*Your assignment*
Extract all lines that hold "mode" from the records below.

*Input records*
========

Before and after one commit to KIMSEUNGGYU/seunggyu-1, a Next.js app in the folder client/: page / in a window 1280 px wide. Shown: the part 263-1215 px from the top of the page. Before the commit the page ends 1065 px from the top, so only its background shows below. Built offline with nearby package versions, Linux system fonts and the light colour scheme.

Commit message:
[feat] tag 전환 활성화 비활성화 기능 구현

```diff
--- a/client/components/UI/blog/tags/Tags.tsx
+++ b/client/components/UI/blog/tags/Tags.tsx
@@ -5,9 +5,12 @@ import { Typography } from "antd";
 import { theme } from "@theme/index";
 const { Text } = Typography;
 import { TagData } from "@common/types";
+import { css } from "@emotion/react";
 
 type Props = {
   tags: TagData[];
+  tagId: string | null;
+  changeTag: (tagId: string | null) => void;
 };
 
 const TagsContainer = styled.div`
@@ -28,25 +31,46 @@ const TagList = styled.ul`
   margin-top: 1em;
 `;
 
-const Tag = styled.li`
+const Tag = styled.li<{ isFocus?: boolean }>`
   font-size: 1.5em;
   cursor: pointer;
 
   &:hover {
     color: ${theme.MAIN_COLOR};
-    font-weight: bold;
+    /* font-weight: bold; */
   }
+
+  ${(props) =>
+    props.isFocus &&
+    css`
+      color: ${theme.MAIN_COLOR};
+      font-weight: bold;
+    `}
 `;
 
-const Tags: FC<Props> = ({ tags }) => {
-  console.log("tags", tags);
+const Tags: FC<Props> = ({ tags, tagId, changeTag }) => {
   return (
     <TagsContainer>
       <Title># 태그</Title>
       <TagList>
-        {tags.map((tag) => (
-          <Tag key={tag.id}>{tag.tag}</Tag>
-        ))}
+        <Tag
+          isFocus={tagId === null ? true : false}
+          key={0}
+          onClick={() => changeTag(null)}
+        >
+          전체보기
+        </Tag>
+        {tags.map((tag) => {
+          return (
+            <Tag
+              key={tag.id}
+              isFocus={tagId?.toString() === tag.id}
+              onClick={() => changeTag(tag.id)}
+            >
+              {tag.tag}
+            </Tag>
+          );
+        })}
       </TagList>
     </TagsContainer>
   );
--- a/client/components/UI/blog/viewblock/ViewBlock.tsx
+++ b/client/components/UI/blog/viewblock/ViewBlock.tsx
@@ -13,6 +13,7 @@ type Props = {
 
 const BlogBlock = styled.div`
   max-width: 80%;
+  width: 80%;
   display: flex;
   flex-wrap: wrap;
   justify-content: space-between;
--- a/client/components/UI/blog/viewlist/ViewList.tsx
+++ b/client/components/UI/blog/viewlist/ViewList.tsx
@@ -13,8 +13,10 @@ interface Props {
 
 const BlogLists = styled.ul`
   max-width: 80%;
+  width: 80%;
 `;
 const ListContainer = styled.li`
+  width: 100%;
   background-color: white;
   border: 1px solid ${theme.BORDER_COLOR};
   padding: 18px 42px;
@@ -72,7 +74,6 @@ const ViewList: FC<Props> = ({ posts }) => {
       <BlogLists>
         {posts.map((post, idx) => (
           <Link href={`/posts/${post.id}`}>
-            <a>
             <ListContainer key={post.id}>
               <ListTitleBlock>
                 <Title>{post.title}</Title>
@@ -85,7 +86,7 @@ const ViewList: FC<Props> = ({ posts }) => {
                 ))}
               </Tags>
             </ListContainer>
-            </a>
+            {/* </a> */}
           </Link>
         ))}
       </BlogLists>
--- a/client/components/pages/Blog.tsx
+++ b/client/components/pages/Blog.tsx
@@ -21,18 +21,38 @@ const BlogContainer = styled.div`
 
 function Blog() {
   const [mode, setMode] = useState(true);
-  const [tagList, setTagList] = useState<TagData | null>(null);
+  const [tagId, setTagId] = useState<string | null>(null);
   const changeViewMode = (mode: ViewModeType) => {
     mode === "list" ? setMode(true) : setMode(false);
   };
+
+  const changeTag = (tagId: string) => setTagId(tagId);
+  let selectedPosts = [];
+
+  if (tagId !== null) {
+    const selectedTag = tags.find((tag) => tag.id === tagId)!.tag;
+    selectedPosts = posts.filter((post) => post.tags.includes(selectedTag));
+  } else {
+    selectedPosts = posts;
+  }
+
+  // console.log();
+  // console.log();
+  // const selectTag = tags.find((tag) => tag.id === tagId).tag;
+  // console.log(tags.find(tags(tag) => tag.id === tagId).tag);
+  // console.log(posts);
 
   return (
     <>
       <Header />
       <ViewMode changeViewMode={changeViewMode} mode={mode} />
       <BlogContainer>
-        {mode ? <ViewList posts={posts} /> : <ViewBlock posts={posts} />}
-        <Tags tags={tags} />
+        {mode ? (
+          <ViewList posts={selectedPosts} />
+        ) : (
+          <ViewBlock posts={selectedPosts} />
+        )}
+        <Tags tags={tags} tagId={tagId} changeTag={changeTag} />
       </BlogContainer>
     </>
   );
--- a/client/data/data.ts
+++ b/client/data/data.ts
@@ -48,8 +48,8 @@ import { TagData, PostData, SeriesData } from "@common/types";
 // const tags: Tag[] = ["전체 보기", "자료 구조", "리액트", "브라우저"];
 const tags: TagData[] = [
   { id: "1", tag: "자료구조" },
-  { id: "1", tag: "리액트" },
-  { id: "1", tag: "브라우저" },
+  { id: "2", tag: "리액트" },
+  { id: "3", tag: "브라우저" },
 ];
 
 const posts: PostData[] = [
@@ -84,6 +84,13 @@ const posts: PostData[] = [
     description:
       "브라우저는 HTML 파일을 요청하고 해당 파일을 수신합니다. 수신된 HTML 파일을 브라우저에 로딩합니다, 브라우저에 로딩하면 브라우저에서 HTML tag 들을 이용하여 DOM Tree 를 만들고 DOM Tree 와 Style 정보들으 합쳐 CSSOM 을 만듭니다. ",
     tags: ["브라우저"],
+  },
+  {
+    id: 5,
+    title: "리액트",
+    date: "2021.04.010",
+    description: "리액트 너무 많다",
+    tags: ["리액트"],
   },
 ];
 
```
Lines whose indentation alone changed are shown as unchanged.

========

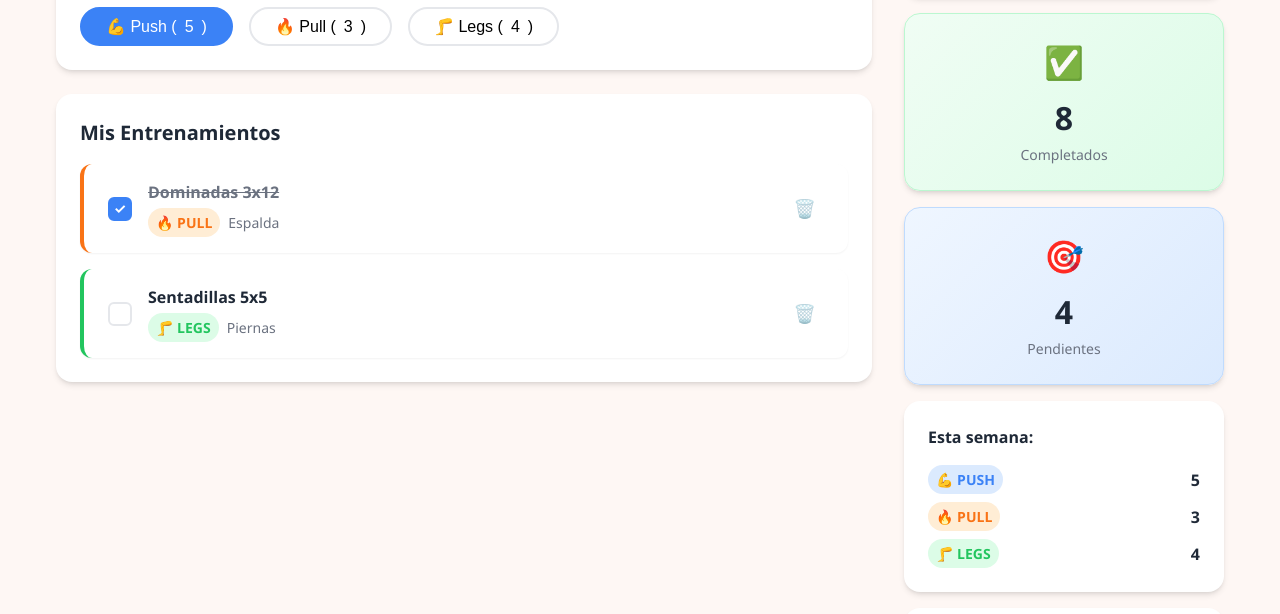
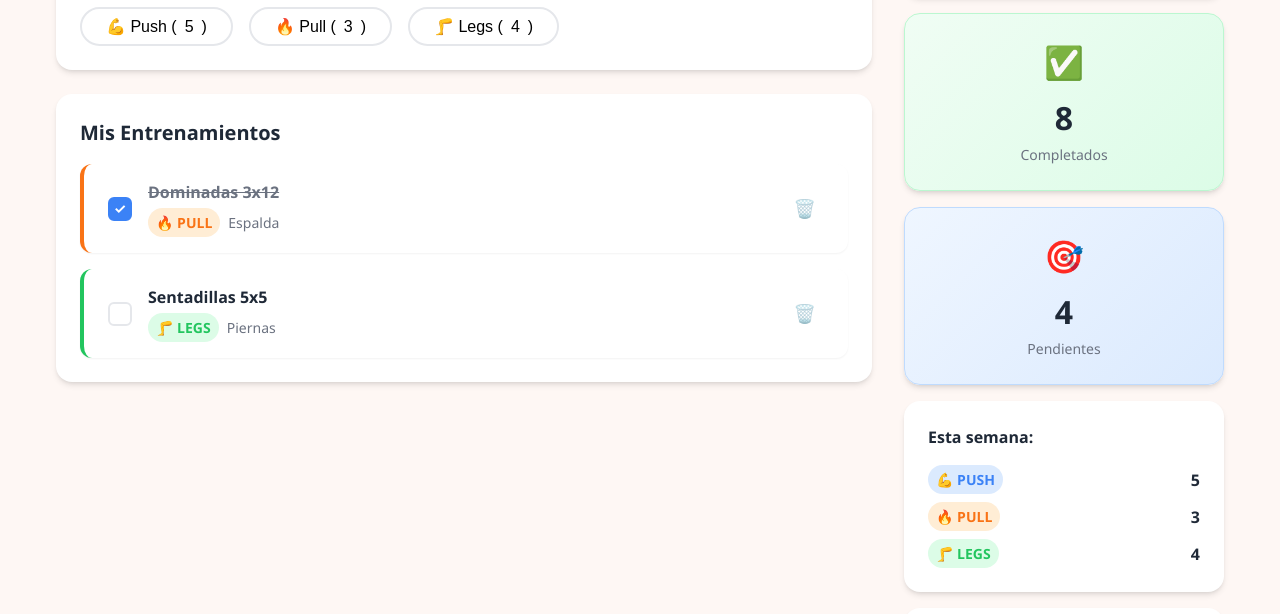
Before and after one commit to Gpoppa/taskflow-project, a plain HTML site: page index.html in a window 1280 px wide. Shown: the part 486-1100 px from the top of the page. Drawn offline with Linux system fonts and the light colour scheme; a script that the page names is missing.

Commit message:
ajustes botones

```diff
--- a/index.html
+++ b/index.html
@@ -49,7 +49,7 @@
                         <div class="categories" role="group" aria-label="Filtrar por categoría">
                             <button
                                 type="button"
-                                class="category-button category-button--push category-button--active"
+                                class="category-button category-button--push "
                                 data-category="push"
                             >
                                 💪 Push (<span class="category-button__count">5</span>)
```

========

*Exercise response*
   const [mode, setMode] = useState(true);
   const changeViewMode = (mode: ViewModeType) => {
     mode === "list" ? setMode(true) : setMode(false);
       <ViewMode changeViewMode={changeViewMode} mode={mode} />
-        {mode ? <ViewList posts={posts} /> : <ViewBlock posts={posts} />}
+        {mode ? (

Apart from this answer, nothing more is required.